MPs call for crackdown on ‘excessive’ bonuses after Persimmon pay row and Royal Mail boss’ ‘golden hello’
MPs have called for a crackdown on excessive bonuses in a bid to avoid repeats of “shaming” pay packets, such as the £75m given to former Persimmon boss Jeff Fairburn.
The Business, Energy and Industrial Strategy committee called for companies to introduce an “absolute cap” on remuneration to avoid unpredictable long term incentive awards.
It criticised the “underpowered and passive” Financial Reporting Council and called for its replacement to “get tough” on excessive executive pay.

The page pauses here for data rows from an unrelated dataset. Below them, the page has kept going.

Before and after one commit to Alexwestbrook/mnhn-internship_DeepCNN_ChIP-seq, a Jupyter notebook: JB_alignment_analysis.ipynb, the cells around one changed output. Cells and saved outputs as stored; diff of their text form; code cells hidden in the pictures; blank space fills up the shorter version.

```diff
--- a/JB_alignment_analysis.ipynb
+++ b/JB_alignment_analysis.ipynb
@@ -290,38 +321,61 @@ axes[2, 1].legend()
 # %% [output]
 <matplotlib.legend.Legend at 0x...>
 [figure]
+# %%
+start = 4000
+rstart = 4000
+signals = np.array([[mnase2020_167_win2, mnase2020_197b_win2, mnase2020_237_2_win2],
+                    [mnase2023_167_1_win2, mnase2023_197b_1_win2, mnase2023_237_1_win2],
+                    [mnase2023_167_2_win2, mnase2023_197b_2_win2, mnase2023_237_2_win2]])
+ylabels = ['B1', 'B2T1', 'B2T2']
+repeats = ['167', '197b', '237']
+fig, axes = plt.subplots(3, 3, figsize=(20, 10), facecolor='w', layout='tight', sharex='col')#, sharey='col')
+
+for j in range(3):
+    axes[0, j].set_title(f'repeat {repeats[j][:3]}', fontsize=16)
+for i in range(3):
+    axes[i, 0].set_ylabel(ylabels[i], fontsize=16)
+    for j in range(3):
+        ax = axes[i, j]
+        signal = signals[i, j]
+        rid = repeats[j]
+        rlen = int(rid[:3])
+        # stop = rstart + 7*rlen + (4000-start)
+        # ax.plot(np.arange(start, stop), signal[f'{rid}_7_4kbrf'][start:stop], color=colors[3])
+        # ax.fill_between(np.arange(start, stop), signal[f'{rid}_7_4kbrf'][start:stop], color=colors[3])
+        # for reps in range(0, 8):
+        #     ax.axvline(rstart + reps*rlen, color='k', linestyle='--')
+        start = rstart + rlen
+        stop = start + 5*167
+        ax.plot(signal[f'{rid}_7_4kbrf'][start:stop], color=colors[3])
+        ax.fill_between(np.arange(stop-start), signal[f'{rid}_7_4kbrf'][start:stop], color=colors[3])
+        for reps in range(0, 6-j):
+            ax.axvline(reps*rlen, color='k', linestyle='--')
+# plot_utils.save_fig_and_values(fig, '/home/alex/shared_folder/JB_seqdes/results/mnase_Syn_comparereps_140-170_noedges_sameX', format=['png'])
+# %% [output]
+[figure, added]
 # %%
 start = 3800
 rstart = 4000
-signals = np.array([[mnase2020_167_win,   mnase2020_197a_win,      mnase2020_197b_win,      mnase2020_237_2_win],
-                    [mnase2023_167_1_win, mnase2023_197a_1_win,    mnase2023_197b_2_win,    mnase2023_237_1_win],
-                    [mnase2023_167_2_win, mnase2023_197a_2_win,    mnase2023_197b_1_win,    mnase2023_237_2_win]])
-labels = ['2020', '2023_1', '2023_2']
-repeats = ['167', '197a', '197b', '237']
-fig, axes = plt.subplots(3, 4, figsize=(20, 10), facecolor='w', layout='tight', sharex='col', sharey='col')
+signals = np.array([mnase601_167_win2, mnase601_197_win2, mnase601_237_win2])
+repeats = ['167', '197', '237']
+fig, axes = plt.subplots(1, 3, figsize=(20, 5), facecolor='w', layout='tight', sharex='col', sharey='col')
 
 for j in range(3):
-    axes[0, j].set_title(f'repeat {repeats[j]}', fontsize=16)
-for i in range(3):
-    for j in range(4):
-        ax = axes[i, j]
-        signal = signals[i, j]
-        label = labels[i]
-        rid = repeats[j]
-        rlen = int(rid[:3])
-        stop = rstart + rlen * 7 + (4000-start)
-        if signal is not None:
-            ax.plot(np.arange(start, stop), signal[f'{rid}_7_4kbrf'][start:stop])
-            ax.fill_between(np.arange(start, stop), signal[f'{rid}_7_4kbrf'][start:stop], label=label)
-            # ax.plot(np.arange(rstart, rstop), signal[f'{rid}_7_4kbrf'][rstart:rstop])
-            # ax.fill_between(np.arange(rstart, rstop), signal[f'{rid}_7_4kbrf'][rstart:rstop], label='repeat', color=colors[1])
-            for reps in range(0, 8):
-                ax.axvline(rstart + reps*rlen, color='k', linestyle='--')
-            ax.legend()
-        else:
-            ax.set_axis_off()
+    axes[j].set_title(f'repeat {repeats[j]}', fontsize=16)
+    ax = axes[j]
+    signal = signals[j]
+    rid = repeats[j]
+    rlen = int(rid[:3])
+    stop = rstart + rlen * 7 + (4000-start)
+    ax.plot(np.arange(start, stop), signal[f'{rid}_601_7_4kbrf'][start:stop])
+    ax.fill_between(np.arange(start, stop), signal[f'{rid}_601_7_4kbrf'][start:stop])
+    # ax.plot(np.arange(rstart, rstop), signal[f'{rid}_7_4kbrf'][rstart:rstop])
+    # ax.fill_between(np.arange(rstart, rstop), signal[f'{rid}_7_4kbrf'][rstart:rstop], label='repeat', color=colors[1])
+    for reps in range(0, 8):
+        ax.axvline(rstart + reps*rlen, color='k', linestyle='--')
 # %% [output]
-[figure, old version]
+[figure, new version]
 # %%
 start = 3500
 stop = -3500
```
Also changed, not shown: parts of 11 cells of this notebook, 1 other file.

It cited a number of “shaming” recent pay decisions, including former Persimmon boss Jeff Fairburn’s £75m bonus, former Unilever chief executive Paul Polman’s £10.2m pay packet in 2017 and Royal mail chief executive Rico Back’s £5.8m “golden hello” last year.
All three were met with shareholder revolts but were still paid out by the companies.
The committee called for large listed companies to move pay structures away from “unpredictable and excessive bonuses” and set an absolute cap on total rumuneration.
It also urged for stronger links between executive and employee pay.
Committee chair Rachel Reeves said: “Eye-watering and unjustified CEO pay packages are corrosive of trust in business and threaten to undermine the public’s support for the way our economy operates.
“When the company does well, it is workers and not just the chief executive who should share the profits.”
She also called for companies to appoint at least one employee to its remuneration committee.
The Institute of Directors welcomed the report and said recent pay policies had “eroded public trust” but said rewards must still reflect the challenging nature of the job.
Head of corporate governance Roger Baker said: “There is no doubt that the executive pay policies of some large listed companies have eroded public trust in corporate governance. “We fully agree that there is a need for a rethink on the use of so-called Long Term Incentive Plans, having long argued they can generate volatile and unpredictable rewards for company bosses.”